Preheat oven to 220C fanbake. Cut baking paper to the same size as a baking tray measuring about 33cm x 38cm. Place tray in the oven to preheat (this will ensure a crisp base). Place baking paper on a clean bench and roll out pastry on top until it is the same size as the baking paper. Fold in edges of dough by 1cm to form a raised border.
Spread cooled onion mixture over pastry. Remove skins from raw sausages and discard. Tear sausages into small nuggets and arrange over tart. Halve cherry tomatoes then squeeze out and discard most of the pips and juice (this stops the pastry going soggy). Arrange over tart along with olives. Slip baking paper and pie on to the preheated baking tray and bake until crisp and golden (about 30 minutes). Serve warm or cold, garnished with sprigs of thyme.
The pepper, thyme and olives (not to mention those fabulously fatty, pork and fennel sausages in Annabel's picnic pie) just sing out for a hefty glass of Loveblock Central Otago Pinot Noir 2018 ($35). And it's hardly surprising. Placing 46th out of 15,000 wines at the 2019 Wine Spectator Top 100, it has wild cherry, dried herb and X-factor for Africa according to the judges.

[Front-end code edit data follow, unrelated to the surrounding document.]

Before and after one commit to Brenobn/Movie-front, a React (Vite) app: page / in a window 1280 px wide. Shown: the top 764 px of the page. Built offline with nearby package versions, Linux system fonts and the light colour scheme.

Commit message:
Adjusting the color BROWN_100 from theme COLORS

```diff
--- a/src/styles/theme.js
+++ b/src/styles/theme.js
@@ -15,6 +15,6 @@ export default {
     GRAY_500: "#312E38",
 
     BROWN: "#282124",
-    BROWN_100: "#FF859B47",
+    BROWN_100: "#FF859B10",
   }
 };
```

Perfumed and perky, yet packed with dried herbs, truffle and tobacco top notes and fleshy flavours, this vegan-friendly, southern star will wow the crowds.
Zucchini, Feta and Tomato Picnic Pie

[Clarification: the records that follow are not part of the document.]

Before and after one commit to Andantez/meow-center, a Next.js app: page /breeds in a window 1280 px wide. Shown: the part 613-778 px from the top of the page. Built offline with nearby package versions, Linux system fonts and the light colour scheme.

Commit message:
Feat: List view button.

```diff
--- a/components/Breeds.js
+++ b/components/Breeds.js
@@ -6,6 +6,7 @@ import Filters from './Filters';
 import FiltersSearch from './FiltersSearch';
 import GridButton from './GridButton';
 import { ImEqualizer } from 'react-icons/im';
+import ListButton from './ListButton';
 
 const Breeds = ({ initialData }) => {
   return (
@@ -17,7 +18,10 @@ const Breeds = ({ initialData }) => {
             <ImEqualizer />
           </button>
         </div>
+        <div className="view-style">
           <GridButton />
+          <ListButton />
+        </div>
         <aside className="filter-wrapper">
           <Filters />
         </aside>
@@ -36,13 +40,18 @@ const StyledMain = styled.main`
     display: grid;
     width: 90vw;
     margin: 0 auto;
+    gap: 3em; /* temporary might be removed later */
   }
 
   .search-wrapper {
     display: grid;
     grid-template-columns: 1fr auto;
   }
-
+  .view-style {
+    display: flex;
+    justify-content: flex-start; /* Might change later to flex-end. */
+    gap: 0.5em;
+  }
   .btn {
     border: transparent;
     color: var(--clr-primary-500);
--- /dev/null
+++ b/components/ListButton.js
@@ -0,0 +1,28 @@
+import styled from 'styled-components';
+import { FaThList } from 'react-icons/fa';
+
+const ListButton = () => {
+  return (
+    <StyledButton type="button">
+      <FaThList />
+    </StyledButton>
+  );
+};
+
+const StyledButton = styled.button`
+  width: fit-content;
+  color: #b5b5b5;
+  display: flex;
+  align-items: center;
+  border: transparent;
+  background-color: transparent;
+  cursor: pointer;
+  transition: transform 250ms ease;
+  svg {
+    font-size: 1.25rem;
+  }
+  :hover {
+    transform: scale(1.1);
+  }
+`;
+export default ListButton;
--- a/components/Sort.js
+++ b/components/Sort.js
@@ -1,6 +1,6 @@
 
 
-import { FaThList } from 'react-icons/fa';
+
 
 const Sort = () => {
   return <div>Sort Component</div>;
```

Ready in 45 mins
This is a great vegetarian tart to make the most of the deluge of summer zucchini and tomatoes.
2 spring onions, chopped

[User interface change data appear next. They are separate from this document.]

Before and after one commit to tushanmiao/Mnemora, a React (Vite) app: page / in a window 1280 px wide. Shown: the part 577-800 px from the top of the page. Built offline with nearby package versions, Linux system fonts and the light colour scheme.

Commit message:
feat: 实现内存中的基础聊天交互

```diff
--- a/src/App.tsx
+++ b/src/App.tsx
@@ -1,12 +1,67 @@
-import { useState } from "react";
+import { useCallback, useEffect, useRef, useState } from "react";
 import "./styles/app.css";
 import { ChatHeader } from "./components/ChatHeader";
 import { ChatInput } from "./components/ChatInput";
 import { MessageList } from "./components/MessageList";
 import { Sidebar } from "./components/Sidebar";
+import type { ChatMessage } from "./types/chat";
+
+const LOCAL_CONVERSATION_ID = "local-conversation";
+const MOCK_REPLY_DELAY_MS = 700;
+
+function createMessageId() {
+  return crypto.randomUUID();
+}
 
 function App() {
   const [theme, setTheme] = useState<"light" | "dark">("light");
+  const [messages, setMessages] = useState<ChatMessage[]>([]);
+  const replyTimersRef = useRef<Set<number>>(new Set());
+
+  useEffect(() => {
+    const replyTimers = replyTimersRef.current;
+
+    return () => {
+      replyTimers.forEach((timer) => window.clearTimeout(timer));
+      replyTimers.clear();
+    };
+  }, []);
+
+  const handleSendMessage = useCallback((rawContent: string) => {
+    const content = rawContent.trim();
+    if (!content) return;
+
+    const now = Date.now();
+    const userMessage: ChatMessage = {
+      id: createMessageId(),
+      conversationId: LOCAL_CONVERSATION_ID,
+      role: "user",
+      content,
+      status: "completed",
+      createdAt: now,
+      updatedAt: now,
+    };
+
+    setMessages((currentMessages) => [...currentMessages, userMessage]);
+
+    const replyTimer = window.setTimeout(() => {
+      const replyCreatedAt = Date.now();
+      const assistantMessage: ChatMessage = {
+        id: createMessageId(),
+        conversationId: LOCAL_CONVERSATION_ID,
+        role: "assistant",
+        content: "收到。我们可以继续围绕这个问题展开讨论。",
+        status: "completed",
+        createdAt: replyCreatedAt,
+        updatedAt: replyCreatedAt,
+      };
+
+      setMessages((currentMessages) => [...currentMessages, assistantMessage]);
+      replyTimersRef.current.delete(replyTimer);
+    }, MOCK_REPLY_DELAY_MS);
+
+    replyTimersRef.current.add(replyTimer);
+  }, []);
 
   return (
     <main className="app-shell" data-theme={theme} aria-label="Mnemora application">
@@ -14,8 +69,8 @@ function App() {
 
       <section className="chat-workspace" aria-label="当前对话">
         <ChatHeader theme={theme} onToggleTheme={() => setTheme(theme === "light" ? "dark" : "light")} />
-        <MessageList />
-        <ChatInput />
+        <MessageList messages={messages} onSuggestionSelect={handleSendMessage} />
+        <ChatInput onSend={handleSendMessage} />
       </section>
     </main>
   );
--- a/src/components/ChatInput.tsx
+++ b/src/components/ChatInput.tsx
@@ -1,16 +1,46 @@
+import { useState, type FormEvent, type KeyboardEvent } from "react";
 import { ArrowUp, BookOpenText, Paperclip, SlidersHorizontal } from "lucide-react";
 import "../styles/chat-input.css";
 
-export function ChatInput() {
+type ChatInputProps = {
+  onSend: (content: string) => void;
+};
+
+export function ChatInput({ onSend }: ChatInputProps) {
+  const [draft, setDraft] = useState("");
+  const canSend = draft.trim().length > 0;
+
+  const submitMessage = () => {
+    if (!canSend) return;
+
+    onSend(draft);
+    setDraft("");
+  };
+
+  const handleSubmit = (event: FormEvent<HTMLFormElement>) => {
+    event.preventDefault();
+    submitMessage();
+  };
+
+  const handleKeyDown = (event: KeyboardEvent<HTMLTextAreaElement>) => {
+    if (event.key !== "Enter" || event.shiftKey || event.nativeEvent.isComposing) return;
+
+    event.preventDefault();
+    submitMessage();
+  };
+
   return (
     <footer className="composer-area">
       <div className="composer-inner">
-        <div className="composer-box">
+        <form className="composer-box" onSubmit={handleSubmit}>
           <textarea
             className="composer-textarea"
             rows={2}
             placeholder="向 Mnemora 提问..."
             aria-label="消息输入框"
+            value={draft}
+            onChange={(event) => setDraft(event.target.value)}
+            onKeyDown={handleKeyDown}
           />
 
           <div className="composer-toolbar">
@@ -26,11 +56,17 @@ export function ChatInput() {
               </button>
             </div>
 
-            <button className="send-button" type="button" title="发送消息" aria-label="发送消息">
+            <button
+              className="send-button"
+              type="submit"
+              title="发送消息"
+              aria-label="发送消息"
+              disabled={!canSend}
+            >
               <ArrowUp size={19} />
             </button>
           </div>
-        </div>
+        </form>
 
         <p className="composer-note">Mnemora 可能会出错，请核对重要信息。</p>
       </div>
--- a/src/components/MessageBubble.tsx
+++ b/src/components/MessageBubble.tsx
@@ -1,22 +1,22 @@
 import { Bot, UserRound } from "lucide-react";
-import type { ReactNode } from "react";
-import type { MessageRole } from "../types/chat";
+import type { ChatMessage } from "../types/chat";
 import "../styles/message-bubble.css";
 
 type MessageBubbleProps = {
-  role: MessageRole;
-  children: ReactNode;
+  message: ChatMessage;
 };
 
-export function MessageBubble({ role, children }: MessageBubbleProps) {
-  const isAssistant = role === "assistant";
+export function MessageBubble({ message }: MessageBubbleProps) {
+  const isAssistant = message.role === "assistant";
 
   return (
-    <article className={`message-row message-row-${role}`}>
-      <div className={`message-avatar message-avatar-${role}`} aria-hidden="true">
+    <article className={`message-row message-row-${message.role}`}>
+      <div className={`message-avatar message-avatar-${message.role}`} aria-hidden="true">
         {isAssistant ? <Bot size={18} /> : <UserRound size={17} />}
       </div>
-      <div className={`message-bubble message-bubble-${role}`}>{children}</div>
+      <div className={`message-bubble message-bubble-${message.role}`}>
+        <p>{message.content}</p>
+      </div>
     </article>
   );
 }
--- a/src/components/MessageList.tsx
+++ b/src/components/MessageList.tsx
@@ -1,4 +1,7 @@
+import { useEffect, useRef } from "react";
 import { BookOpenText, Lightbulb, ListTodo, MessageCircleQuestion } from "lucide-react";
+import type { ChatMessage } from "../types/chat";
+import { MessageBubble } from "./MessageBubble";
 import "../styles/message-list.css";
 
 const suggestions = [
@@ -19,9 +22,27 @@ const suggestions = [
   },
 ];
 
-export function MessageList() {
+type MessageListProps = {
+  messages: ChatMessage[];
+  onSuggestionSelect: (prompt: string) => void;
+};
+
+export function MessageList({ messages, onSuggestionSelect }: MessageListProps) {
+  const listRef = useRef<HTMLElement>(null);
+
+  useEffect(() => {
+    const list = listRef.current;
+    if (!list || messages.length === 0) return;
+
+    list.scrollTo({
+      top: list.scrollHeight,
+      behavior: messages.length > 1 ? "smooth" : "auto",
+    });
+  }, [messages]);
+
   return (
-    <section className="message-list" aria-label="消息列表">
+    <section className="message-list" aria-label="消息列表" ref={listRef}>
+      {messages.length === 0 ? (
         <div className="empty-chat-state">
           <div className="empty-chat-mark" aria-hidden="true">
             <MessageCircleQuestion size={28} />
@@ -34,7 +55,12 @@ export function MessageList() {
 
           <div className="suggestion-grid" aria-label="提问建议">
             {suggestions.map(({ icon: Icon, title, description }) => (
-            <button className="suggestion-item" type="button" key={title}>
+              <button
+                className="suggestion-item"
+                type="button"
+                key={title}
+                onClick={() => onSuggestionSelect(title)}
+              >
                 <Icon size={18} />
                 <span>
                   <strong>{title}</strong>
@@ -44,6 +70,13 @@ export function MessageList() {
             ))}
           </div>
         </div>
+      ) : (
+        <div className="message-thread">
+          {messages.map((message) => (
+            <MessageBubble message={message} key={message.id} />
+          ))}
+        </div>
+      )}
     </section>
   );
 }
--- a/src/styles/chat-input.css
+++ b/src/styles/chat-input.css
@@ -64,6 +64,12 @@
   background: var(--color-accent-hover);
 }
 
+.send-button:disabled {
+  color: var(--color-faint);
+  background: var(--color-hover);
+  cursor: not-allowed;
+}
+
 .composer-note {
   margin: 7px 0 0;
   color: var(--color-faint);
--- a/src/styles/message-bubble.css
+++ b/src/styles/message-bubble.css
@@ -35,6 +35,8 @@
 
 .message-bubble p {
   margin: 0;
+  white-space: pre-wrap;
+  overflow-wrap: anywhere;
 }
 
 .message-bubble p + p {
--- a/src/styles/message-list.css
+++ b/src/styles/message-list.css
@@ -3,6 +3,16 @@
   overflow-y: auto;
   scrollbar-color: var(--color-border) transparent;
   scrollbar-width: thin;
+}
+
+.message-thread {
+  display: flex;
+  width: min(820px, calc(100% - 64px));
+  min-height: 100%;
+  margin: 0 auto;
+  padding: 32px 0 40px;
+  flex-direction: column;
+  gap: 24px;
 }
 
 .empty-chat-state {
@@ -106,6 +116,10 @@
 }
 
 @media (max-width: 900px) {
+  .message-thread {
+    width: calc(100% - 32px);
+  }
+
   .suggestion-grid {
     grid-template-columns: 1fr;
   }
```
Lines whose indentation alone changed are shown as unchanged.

1 clove garlic, chopped finely
1-1½ tsp finely chopped red chilli
2 Tbsp olive oil
1 Tbsp finely chopped rosemary
2 Tbsp chopped thyme leaves
1 Tbsp lemon juice
1 tsp salt
Ground black pepper, to taste
12-14 cherry tomatoes
100g goat's feta
2 Tbsp pine nuts, coarsely chopped
Torn basil and mint leaves, to garnish
Olive oil pastry (as above)
See sausage, tomato and olive picnic pie for preparation of pastry.
To prepare the topping, pan-fry spring onions, garlic and chilli in olive oil for a few minutes. Grate zucchini into a clean tea towel (you should have about 3 cups) then squeeze over a sink to remove excess liquid.
Add zucchini to frying pan along with rosemary, thyme leaves, lemon juice and salt and pepper, and fry for a few more minutes until zucchini is just softened. Remove from heat and set aside to cool.
Preheat oven to 220C fanbake. Cut baking paper to the same size as a 33cm x 38cm baking tray.
Place tray in the oven to preheat (this will ensure a crisp base when you bake the pie). Place the baking paper on a clean bench and roll out pastry on baking paper until it is the same size as the baking paper (about 33cm x 38cm). Fold in edges of dough by 1cm to form a raised border.
Spread cooled zucchini mixture over pastry base. Halve cherry tomatoes then squeeze out and discard most of the pips and juice (this stops the pastry going soggy). Arrange over zucchini mixture along with the crumbled feta and pine nuts.
Slip baking paper and pie on to the preheated baking tray and bake until crisp and golden (about 30 minutes). Serve warm or cold, garnished with torn basil and mint leaves.
Normally the words "zucchini, feta and tomato" have me hooning toward the sauvignon blanc shelf. However, the second I sipped the Pask Instinct Berry Blush Hawke's Bay Rosé 2019 ($16.95) it was rosé err day (please don't tell my teenagers I said "err day"). The saltiness of the feta, the herbaceousness of the tomato and the zook of the zucchini (sorry, just had to round out that sentence somehow) work tastily indeed with the raspberry, white pepper and watermelon in this wine. Enjoy! pask.co.nz
Annabel's duo of Essential savoury and sweet books (Annabel Langbein Media, $65 each) create a beautiful compendium of her best-ever recipes and cooking tips. Alone or together, they make a wonderful gift or treat for yourself, and are on sale now at all good bookstores or online at annabel-langbein.com. Follow Annabel Langbein on Facebook or Instagram to find out more.